Stationary energy storage is one of the most promising growth markets in Germany, Europe, and globally. In connection with this trend, solutions beyond lithium-ion and lead-acid technologies are especially interesting, because they provide high security at low acquisition and operating costs. Sodium technology is set to make a comeback in a new form, ready to face the energy storage tasks of the future.
ZEBRA battery – an established technology, re-invented
The triumphant progress of the battery then called “ZEBRA – Zero Emission Battery Research Activities” began as early as in the 1980s. This type of battery is operated at around 300 °C and essentially uses the materials sodium chloride (NaCl2) and nickel (Ni). However, towards the end of the 1990s research pivoted to the emerging lithium-ion batteries and the advance of the ZEBRA battery was stopped in its tracks. Nevertheless, these batteries never completely disappeared from production. The three largest batteries in the MWh range currently operated worldwide are high-temperature batteries – so-called sodium-sulfur batteries. They are based on the same technology and the same solid-state electrolyte: sodium beta aluminate. Because of the intrinsic safety of the NaNiCl2 battery type and the fact that raw materials are locally available and non-strategic, development at IKTS over the past five years has focused on re-engineering this battery – with particular focus on manufacturing, layout, and size.
Technological challenges mastered
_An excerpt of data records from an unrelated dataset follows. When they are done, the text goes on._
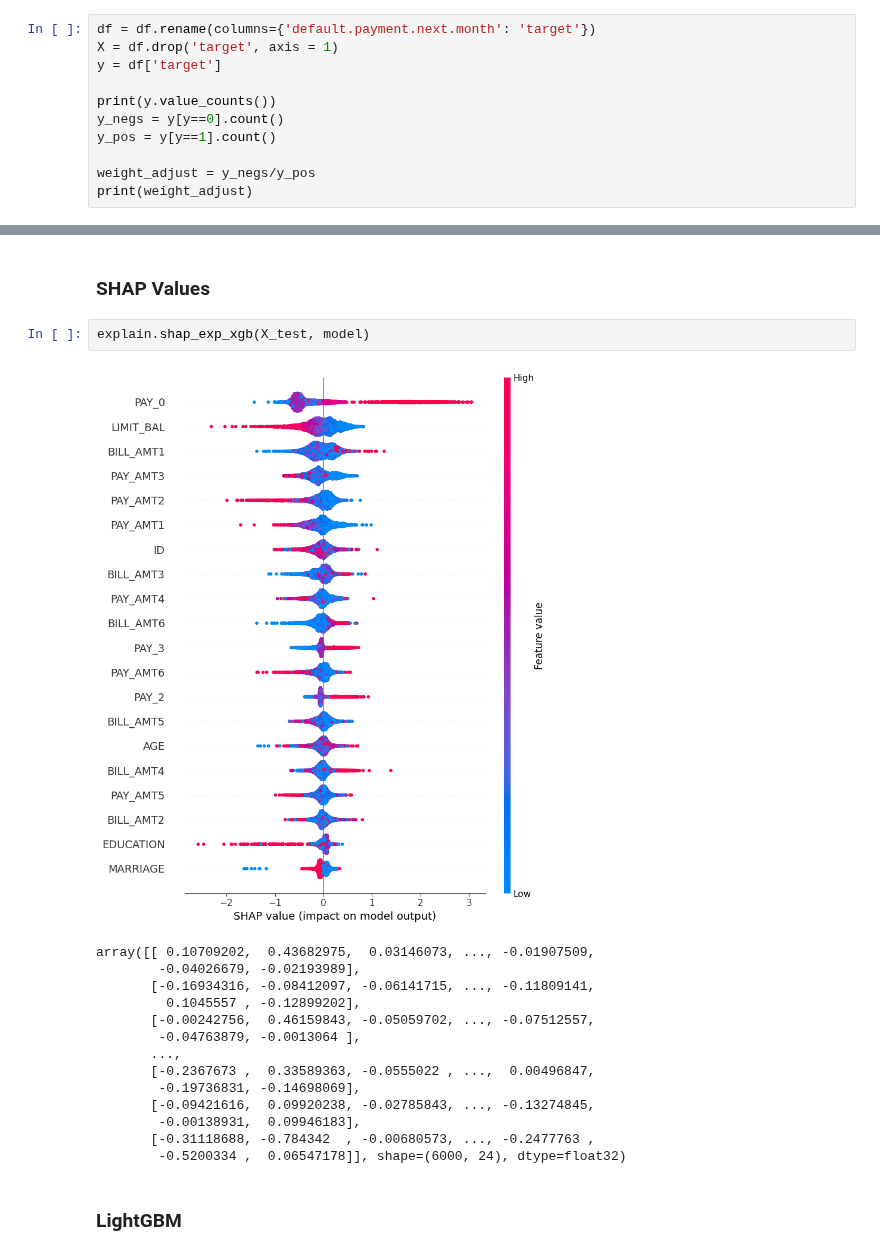
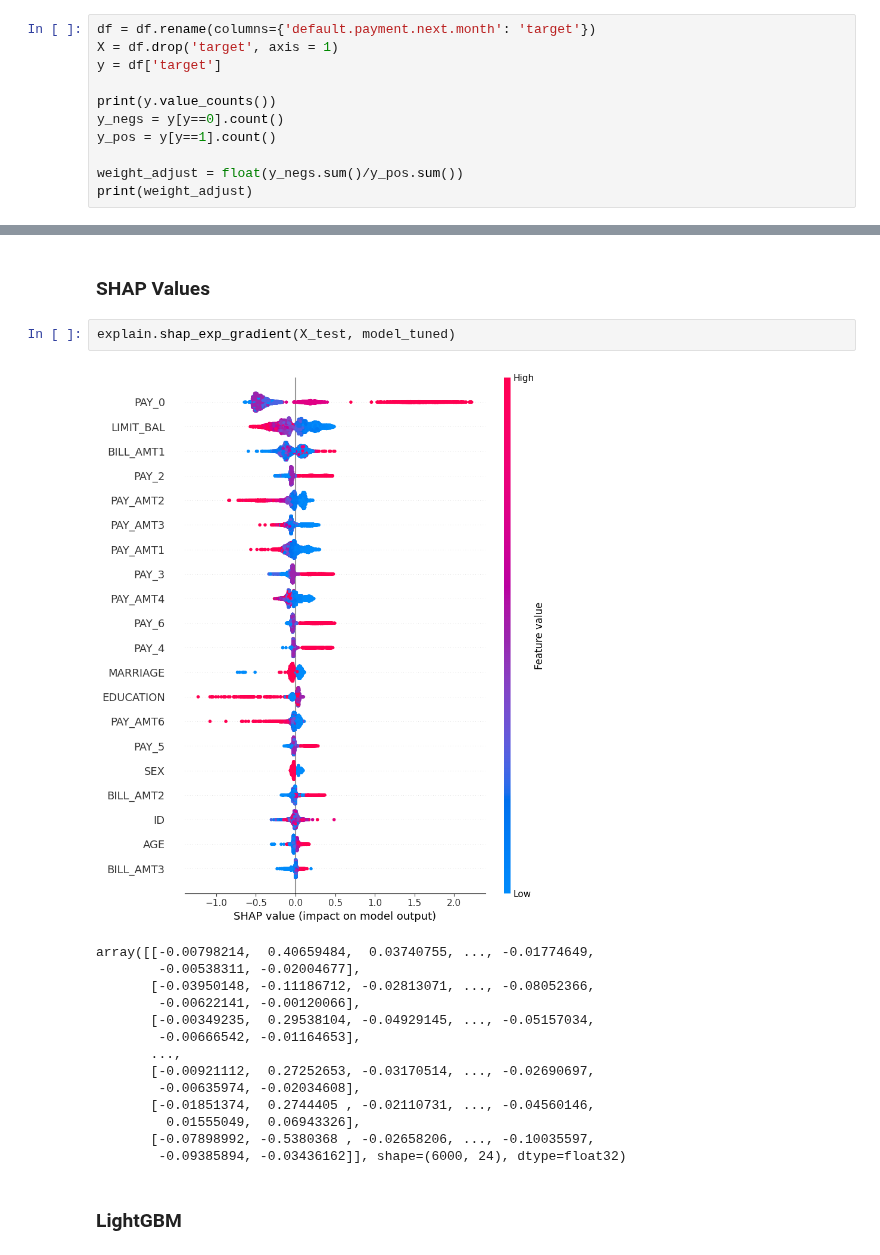
Before and after one commit to mychellehale/creditlens, a Jupyter notebook: notebooks/xgboost_uci_credit.ipynb, the cells around one changed output, grey strips where cells are left out. Drawn from its saved outputs; the diff is of its cells as text.

```diff
--- a/notebooks/xgboost_uci_credit.ipynb
+++ b/notebooks/xgboost_uci_credit.ipynb
@@ -62,7 +62,7 @@ print(y.value_counts())
 y_negs = y[y==0].count()
 y_pos = y[y==1].count()
 
-weight_adjust = y_negs/y_pos
+weight_adjust = float(y_negs.sum()/y_pos.sum())
 print(weight_adjust)
 # %% [output]
 target
@@ -295,22 +296,22 @@ evaluate.auc_eval(model_tuned, X_test, y_test)
 # %% [markdown]
 ### SHAP Values
 # %%
-explain.shap_exp_xgb(X_test, model)
+explain.shap_exp_gradient(X_test, model_tuned)
 # %% [output]
-[figure, old version]
+[figure, new version]
-array([[ 0.10709202,  0.43682975,  0.03146073, ..., -0.01907509,
-        -0.04026679, -0.02193989],
-       [-0.16934316, -0.08412097, -0.06141715, ..., -0.11809141,
-         0.1045557 , -0.12899202],
-       [-0.00242756,  0.46159843, -0.05059702, ..., -0.07512557,
-        -0.04763879, -0.0013064 ],
+array([[-0.00798214,  0.40659484,  0.03740755, ..., -0.01774649,
+        -0.00538311, -0.02004677],
+       [-0.03950148, -0.11186712, -0.02813071, ..., -0.08052366,
+        -0.00622141, -0.00120066],
+       [-0.00349235,  0.29538104, -0.04929145, ..., -0.05157034,
+        -0.00666542, -0.01164653],
        ...,
-       [-0.2367673 ,  0.33589363, -0.0555022 , ...,  0.00496847,
-        -0.19736831, -0.14698069],
-       [-0.09421616,  0.09920238, -0.02785843, ..., -0.13274845,
-        -0.00138931,  0.09946183],
-       [-0.31118688, -0.784342  , -0.00680573, ..., -0.2477763 ,
-        -0.5200334 ,  0.06547178]], shape=(6000, 24), dtype=float32)
+       [-0.00921112,  0.27252653, -0.03170514, ..., -0.02690697,
+        -0.00635974, -0.02034608],
+       [-0.01851374,  0.2744405 , -0.02110731, ..., -0.04560146,
+         0.01555049,  0.06943326],
+       [-0.07898992, -0.5380368 , -0.02658206, ..., -0.10035597,
+        -0.09385894, -0.03436162]], shape=(6000, 24), dtype=float32)
 # %% [markdown]
 ### LightGBM
 # %% [markdown]
```
Also changed, not shown: parts of 25 cells of this notebook, 2 other files.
A cost-effective extrusion process was established for the production of the core element of the high-temperature battery, the solid electrolyte. In combination with a new cell layout, this has made upscaling possible. Numerous offset recipes and ceramic-metal bonding variants had to be tested and optimized during development. The seal turned out to be another technological challenge; it needs to show long-term stability under a sodium vapor atmosphere. As a result of the development work, 100 Ah cells could now be realized for the first time, instead of the 38 Ah cells typically available on the market. The world‘s largest NaNiCl2 cell in terms of capacity has already been successfully tested in stationary battery modules.
Fraunhofer IKTS – a partner in battery development
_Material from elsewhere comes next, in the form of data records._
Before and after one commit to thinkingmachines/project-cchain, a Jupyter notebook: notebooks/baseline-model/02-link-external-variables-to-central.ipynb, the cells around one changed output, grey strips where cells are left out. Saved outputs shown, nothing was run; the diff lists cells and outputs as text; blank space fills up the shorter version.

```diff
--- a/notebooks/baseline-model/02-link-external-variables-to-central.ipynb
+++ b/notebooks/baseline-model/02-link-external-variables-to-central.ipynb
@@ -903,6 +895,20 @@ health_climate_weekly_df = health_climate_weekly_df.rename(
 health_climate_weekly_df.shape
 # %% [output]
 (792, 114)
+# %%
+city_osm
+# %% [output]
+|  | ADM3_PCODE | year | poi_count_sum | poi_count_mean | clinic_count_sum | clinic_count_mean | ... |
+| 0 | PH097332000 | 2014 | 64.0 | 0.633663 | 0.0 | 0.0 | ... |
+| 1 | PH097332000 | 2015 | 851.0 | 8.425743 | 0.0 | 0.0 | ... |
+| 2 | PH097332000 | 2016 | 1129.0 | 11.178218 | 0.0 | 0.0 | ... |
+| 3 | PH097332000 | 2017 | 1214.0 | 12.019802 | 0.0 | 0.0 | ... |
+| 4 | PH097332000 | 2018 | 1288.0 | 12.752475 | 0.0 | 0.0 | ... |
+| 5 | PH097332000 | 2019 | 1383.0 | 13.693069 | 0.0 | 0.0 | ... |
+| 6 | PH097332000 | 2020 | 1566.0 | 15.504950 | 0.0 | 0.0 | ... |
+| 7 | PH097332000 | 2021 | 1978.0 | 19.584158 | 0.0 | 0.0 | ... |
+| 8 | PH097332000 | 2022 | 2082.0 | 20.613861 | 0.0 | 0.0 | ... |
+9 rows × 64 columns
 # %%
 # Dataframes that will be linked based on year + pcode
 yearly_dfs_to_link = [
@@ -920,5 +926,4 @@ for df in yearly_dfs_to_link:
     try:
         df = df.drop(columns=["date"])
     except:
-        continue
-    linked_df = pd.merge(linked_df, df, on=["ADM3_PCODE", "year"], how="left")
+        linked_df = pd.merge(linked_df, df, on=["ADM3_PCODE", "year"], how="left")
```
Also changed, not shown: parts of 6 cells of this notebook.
The range of services at IKTS includes the development and manufacture of ceramic electrolyte prototypes, the electrochemical measurement of high temperature cells, post-mortem analyses, and cell and module development, including energy system simulation for customer-specific applications.